Sociologists Dispel Myths about Academic Parental Leave
Newswise - AMHERST, Mass. - New research from sociologists at the University of Massachusetts Amherst counters misconceptions surrounding the use of paid parental leave on university campuses.
In a study published in the January 2013 issue of the journal Fathering, UMass Amherst associate professor Jennifer Lundquist and professor Joya Misra, along with KerryAnn O'Meara of the University of Maryland, examined assumptions that men take unfair advantage of parental leave at universities, using the leave as an opportunity to further their research while shirking the responsibility of childcare. Critics of gender-neutral parental leave systems have claimed that male faculty are a greater threat to exploit the system because they are more likely to have female spouses who stay home full-time, or only work part-time, to raise their children.

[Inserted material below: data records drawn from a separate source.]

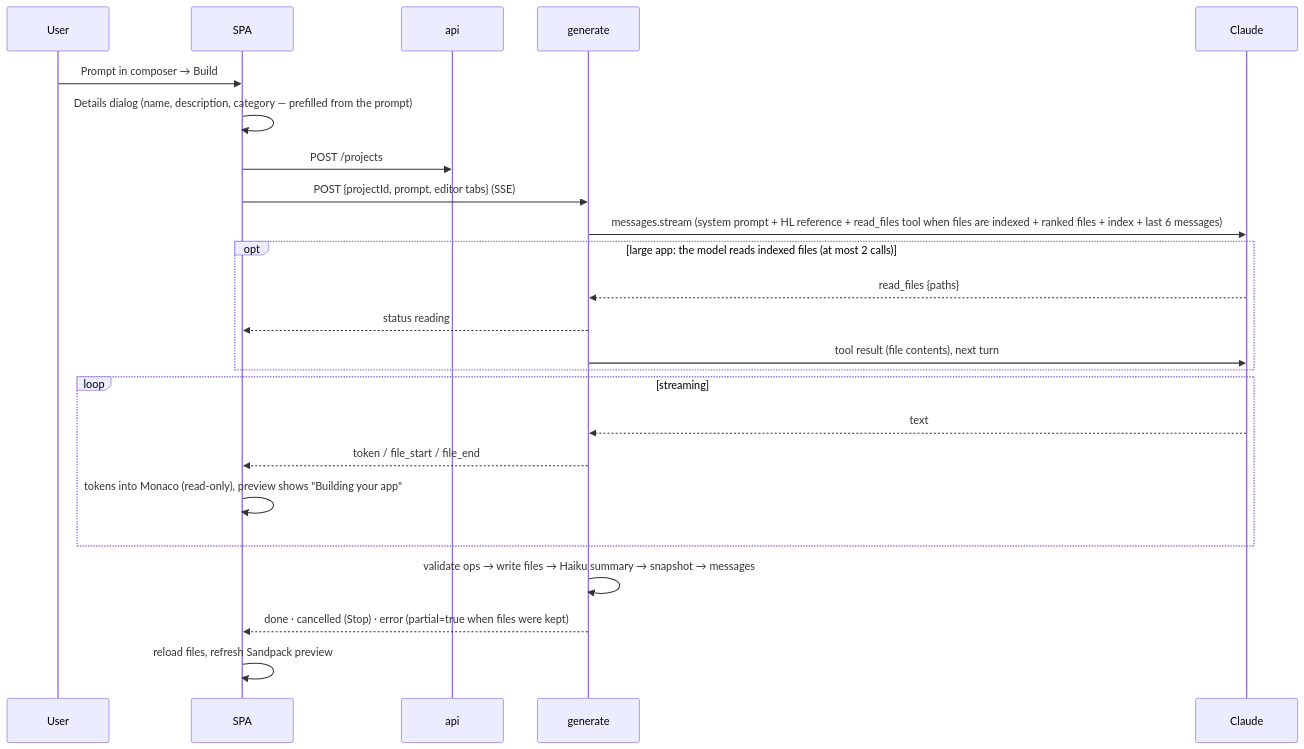
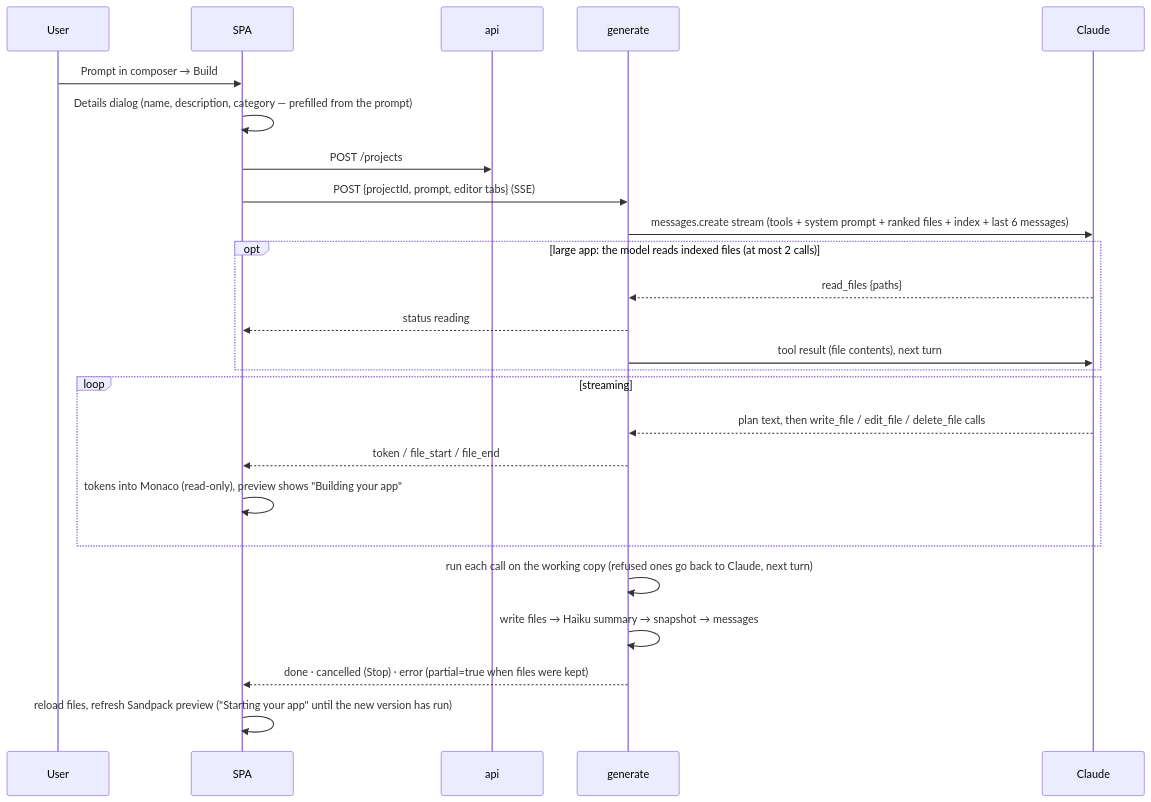
The fourth of 6 diagrams in docs/ARCHITECTURE.md (nirmalbenny/genesis), drawn with Mermaid before and after one commit. The commit also changed other lines of this file and 41 other files, not shown here.

First line of the commit message:
Build apps through tool calls; check code before saving; Fix with AI (#9)

````diff
--- a/docs/ARCHITECTURE.md
+++ b/docs/ARCHITECTURE.md
@@ -271,26 +271,27 @@
 ```mermaid
 sequenceDiagram
   participant U as User
   participant SPA
   participant API as api
   participant G as generate
   participant CL as Claude
   U->>SPA: Prompt in composer → Build
   SPA->>SPA: Details dialog (name, description, category — prefilled from the prompt)
   SPA->>API: POST /projects
   SPA->>G: POST {projectId, prompt, editor tabs} (SSE)
-  G->>CL: messages.stream (system prompt + HL reference + read_files tool when files are indexed + ranked files + index + last 6 messages)
+  G->>CL: messages.create stream (tools + system prompt + ranked files + index + last 6 messages)
   opt large app: the model reads indexed files (at most 2 calls)
     CL-->>G: read_files {paths}
     G-->>SPA: status reading
     G->>CL: tool result (file contents), next turn
   end
   loop streaming
-    CL-->>G: text
+    CL-->>G: plan text, then write_file / edit_file / delete_file calls
     G-->>SPA: token / file_start / file_end
     SPA->>SPA: tokens into Monaco (read-only), preview shows "Building your app"
   end
-  G->>G: validate ops → write files → Haiku summary → snapshot → messages
+  G->>G: run each call on the working copy (refused ones go back to Claude, next turn)
+  G->>G: write files → Haiku summary → snapshot → messages
   G-->>SPA: done · cancelled (Stop) · error (partial=true when files were kept)
-  SPA->>SPA: reload files, refresh Sandpack preview
+  SPA->>SPA: reload files, refresh Sandpack preview ("Starting your app" until the new version has run)
 ```
````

In studying the faculty at a major public research university from 2006-09, the researchers found that such accusations are not grounded in fact. Not only did relatively few men from their sample take paid parental leave, but the ones who did take leave needed to do so because they lacked a part-time or homemaker spouse. The only faculty who took leave with spouses at home were breastfeeding mothers. Conversely, some faculty fathers whose partners were back at work full-time still did not take the leave, fearing reprisals.